Denver’s snow season is from July through June and through the end of December Denver has recorded a mere 4.8 inches of snow. The majority of that (3.3 inches) was received from a pre-New Year’s storm on December 30th. Here in Thornton we have fared a mere 0.1 inch more snow for a total of 4.9 inches.
On average the city sees 25.6 inches from July through December and the pitiful show so far gives the 2010 to 2011 season a 20.8 inch snow deficit to date. Only one other time in the 128 years that snow records have been kept in Denver has so little snow been recorded to this point in the season.
One has to look back to the 1888 to 1889 season to find a more dismal snow season. It was that season 122 years ago that 3.8 inches of snow had been recorded by the end of December. The next worst season up to December was two seasons later when 5.5 inches was recorded.
Setting the stage for drought conditions and a tinder dry spring and summer?
The Climate Prediction Center’s outlook holds little hope. With moderate drought conditions now in place for eastern Colorado, the most recent drought forecast calls for that to continue through at least March.
The Denver office of the National Weather Service latest winter outlook continues to point to La Nina conditions as the reason for the lack of moisture. Their research indicates that in most La Nina years like we are experiencing now the mountains receive plenty of snow but the plains remain dry.
Hopefully it isn’t an omen of things to come but the National Weather Service recently released its list of the top 10 weather events of the past decade.
Number five on that list was the 2002 drought – a year in which snowfall was also very minimal. The third most significant event was the 2002 “Summer of Fire” which brought Colorado’s most destructive wildfire on record – the Hayman Fire. Several other major fires burned that summer and the outbreak can be directly attributed to the drought.

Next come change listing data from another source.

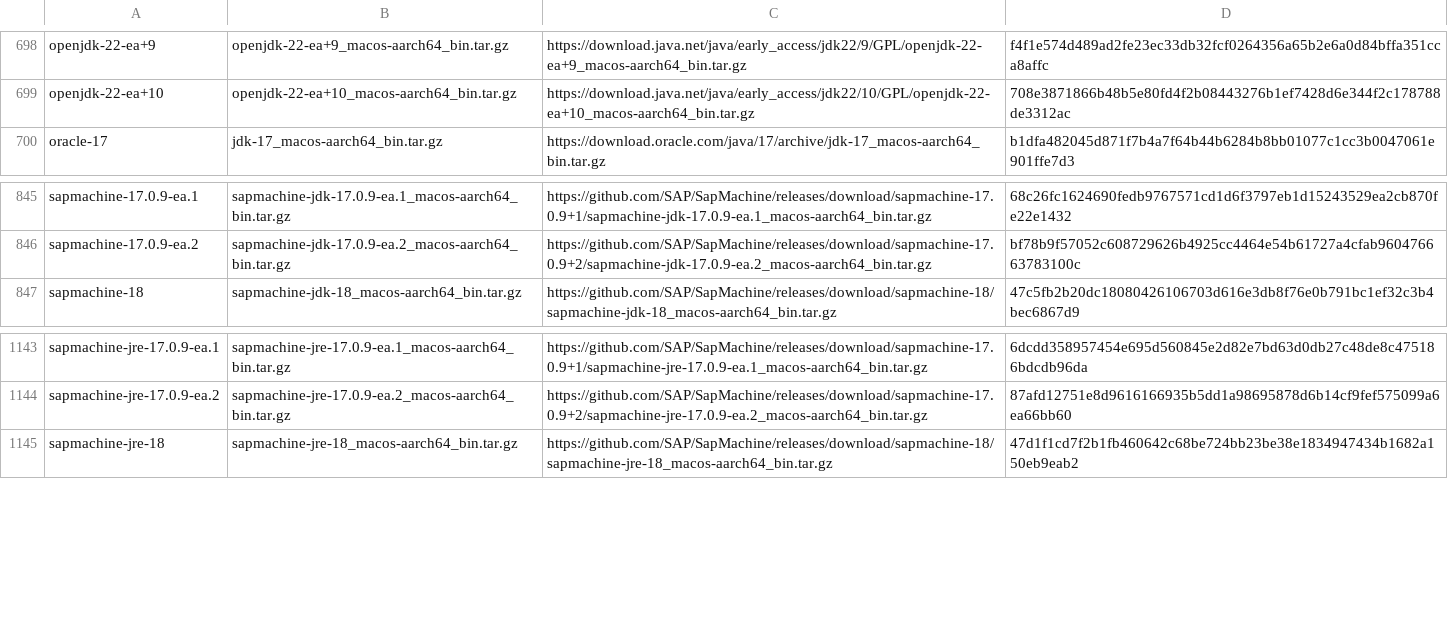
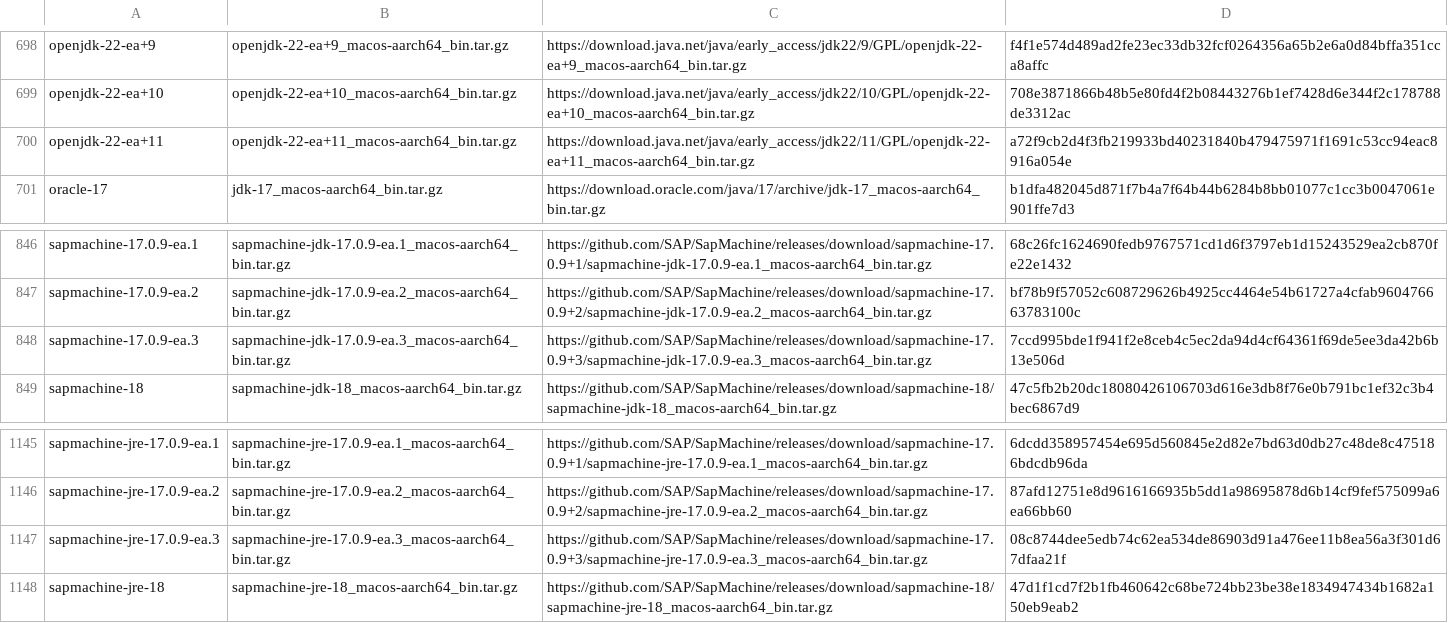
Before and after one commit to mise-plugins/rtx-java, a TSV file: data/jdk-macosx-aarch64-all.tsv, drawn as a sheet; only a part is shown, gaps mark what is left out.

```diff
--- a/data/jdk-macosx-aarch64-all.tsv
+++ b/data/jdk-macosx-aarch64-all.tsv
@@ -699,2 +699,3 @@ openjdk-22-ea+9	openjdk-22-ea+9_macos-aarch64_bin.tar.gz	https://download.java.n
 openjdk-22-ea+10	openjdk-22-ea+10_macos-aarch64_bin.tar.gz	https://download.java.net/java/early_access/jdk22/10/GPL/openjdk-22-ea+10_macos-aarch64_bin.tar.gz	708e3871866b48b5e80fd4f2b08443276b1ef7428d6e344f2c178788de3312ac
+openjdk-22-ea+11	openjdk-22-ea+11_macos-aarch64_bin.tar.gz	https://download.java.net/java/early_access/jdk22/11/GPL/openjdk-22-ea+11_macos-aarch64_bin.tar.gz	a72f9cb2d4f3fb219933bd40231840b479475971f1691c53cc94eac8916a054e
 oracle-17	jdk-17_macos-aarch64_bin.tar.gz	https://download.oracle.com/java/17/archive/jdk-17_macos-aarch64_bin.tar.gz	b1dfa482045d871f7b4a7f64b44b6284b8bb01077c1cc3b0047061e901ffe7d3
@@ -846,2 +847,3 @@ sapmachine-17.0.9-ea.1	sapmachine-jdk-17.0.9-ea.1_macos-aarch64_bin.tar.gz	https
 sapmachine-17.0.9-ea.2	sapmachine-jdk-17.0.9-ea.2_macos-aarch64_bin.tar.gz	https://github.com/SAP/SapMachine/releases/download/sapmachine-17.0.9+2/sapmachine-jdk-17.0.9-ea.2_macos-aarch64_bin.tar.gz	bf78b9f57052c608729626b4925cc4464e54b61727a4cfab960476663783100c
+sapmachine-17.0.9-ea.3	sapmachine-jdk-17.0.9-ea.3_macos-aarch64_bin.tar.gz	https://github.com/SAP/SapMachine/releases/download/sapmachine-17.0.9+3/sapmachine-jdk-17.0.9-ea.3_macos-aarch64_bin.tar.gz	7ccd995bde1f941f2e8ceb4c5ec2da94d4cf64361f69de5ee3da42b6b13e506d
 sapmachine-18	sapmachine-jdk-18_macos-aarch64_bin.tar.gz	https://github.com/SAP/SapMachine/releases/download/sapmachine-18/sapmachine-jdk-18_macos-aarch64_bin.tar.gz	47c5fb2b20dc18080426106703d616e3db8f76e0b791bc1ef32c3b4bec6867d9
@@ -1144,2 +1146,3 @@ sapmachine-jre-17.0.9-ea.1	sapmachine-jre-17.0.9-ea.1_macos-aarch64_bin.tar.gz	h
 sapmachine-jre-17.0.9-ea.2	sapmachine-jre-17.0.9-ea.2_macos-aarch64_bin.tar.gz	https://github.com/SAP/SapMachine/releases/download/sapmachine-17.0.9+2/sapmachine-jre-17.0.9-ea.2_macos-aarch64_bin.tar.gz	87afd12751e8d9616166935b5dd1a98695878d6b14cf9fef575099a6ea66bb60
+sapmachine-jre-17.0.9-ea.3	sapmachine-jre-17.0.9-ea.3_macos-aarch64_bin.tar.gz	https://github.com/SAP/SapMachine/releases/download/sapmachine-17.0.9+3/sapmachine-jre-17.0.9-ea.3_macos-aarch64_bin.tar.gz	08c8744dee5edb74c62ea534de86903d91a476ee11b8ea56a3f301d67dfaa21f
 sapmachine-jre-18	sapmachine-jre-18_macos-aarch64_bin.tar.gz	https://github.com/SAP/SapMachine/releases/download/sapmachine-18/sapmachine-jre-18_macos-aarch64_bin.tar.gz	47d1f1cd7f2b1fb460642c68be724bb23be38e1834947434b1682a150eb9eab2
```
Also changed, not shown: data/jdk-linux-aarch64-all.tsv, data/jdk-linux-x86_64-ea.tsv, 9 other files.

One thing that may save us from a disastrous spring and summer is that we had a near-normal snow season last year and precipitation during the summer was average. Further, while the Front Range has been dry the mountains to the west have received a great deal of snow.
All basins are currently at or above normal with five of the seven measuring snowpack of 121% above normal or greater. Ski areas have had absolutely nothing to complain about this season and are seeing conditions better than they have had in years.
For Denver, one big storm or a couple of moderate ones could easily wipe out this snowfall deficit. Denver has its first and third snowiest months of the season yet to come (March and April respectively) so all hope is not lost.